Anton Nekrutenko, * David M. Hillis, † John C. Patton,* Robert D. Bradley,* and Robert J. Baker*
* Department of Biological Sciences, Texas Tech University
†Department of Zoology and Institute of Cellular and Molecular Biology, University of Texas at Austin

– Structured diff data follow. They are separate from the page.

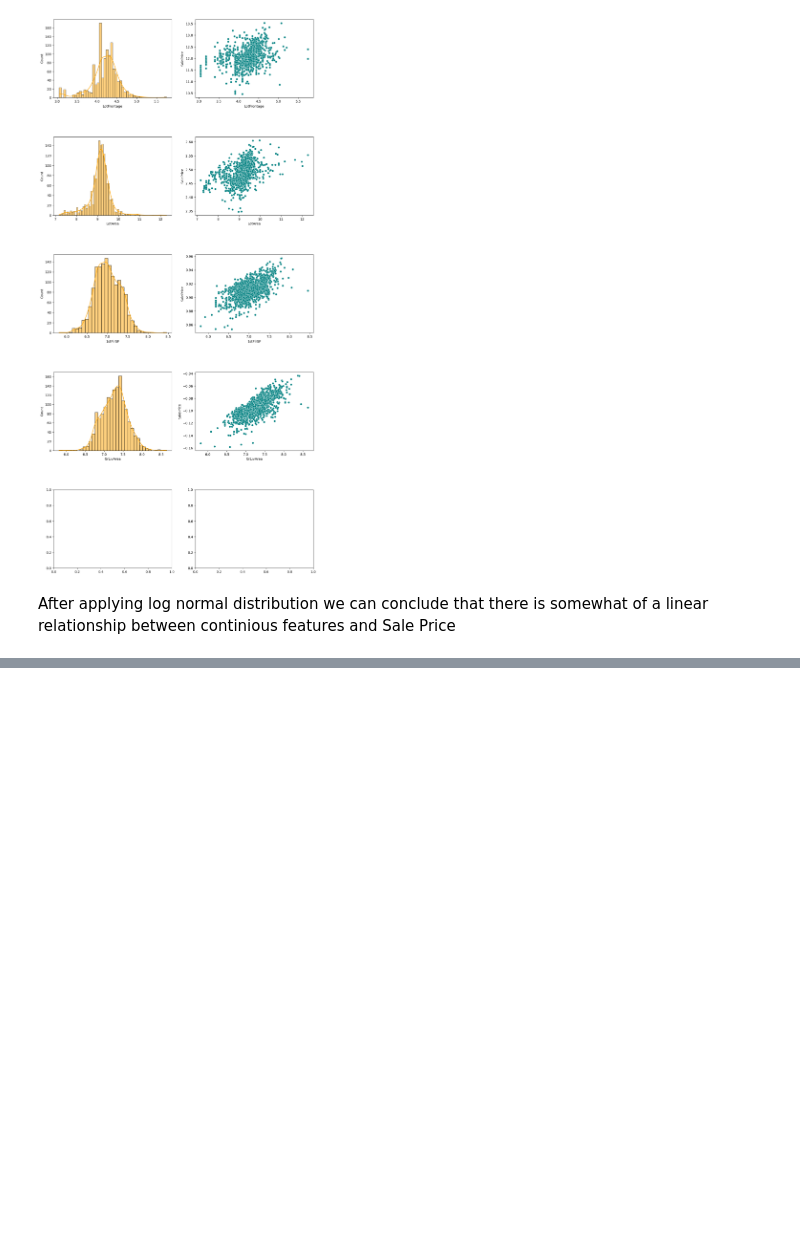
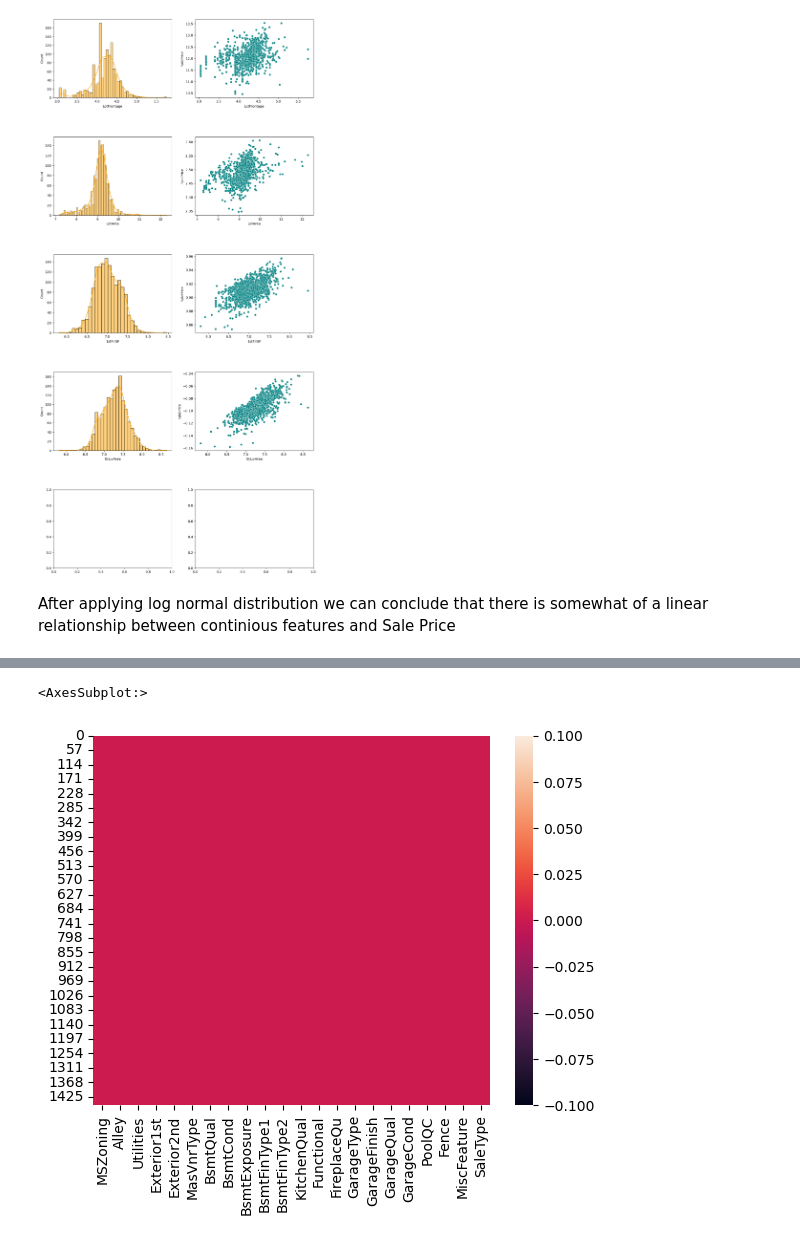
Before and after one commit to Abrar-Mustakim/Comprehensive-Data-Exploration-and-Advanced-Regression-Technique-on-Kaggles-Hourse-Pricing, a Jupyter notebook: EDA_and_Training.ipynb, the cells around one changed output, grey strips where cells are left out. Cells and saved outputs as stored; diff of their text form; code cells hidden in the pictures; blank space fills up the shorter version.

```diff
--- a/EDA_and_Training.ipynb
+++ b/EDA_and_Training.ipynb
@@ -468,0 +535,5 @@ After applying log normal distribution we can conclude that there is somewhat of
+# %%
+sns.heatmap(temp[missing_categorical_temp].isnull())
+# %% [output]
+<AxesSubplot:>
+[figure, added]
```
Also changed, not shown: parts of 8 cells of this notebook.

Abstract. In this study, we report cDNA sequences of the cytosolic NADP-dependent isocitrate dehydrogenase for humans, mice, and two species of voles (Microtus mexicanus and Microtus ochrogaster). Inferred amino acid sequences from these taxa display high level of amino acid sequence conservation, comparable to that of myosin β heavy chain, and share known structural features. A Caenorhabditis elegans enzyme that was previously identified as a protein similar to isocitrate dehydrogenase is most likely the NADP-dependent cytosolic isocitrate dehydrogenase enzyme equivalent, based on amino acid similarity to mammalian enzymes and phylogenetic analysis. We also suggest that NADP-dependent cytosolic isocitrate dehydrogenases characterized from alfalfa, soybean, and eucalyptus are most likely cytosolic enzymes. The phylogenetic tree of various isocitrate dehydrogenases from eukaryotic sources revealed that independent gene duplications may have given rise to the cytosolic and mitochondrial forms of NADP-dependent cytosolic isocitrate dehydrogenase in animals and fungi. There appears to be no statistical support for a hypothesis that the mitochondrial and cytosolic forms of enzyme are orthologous in these groups. A possible scenario of the evolution of NADP-dependent cytosolic isocitrate dehydrogenases is proposed.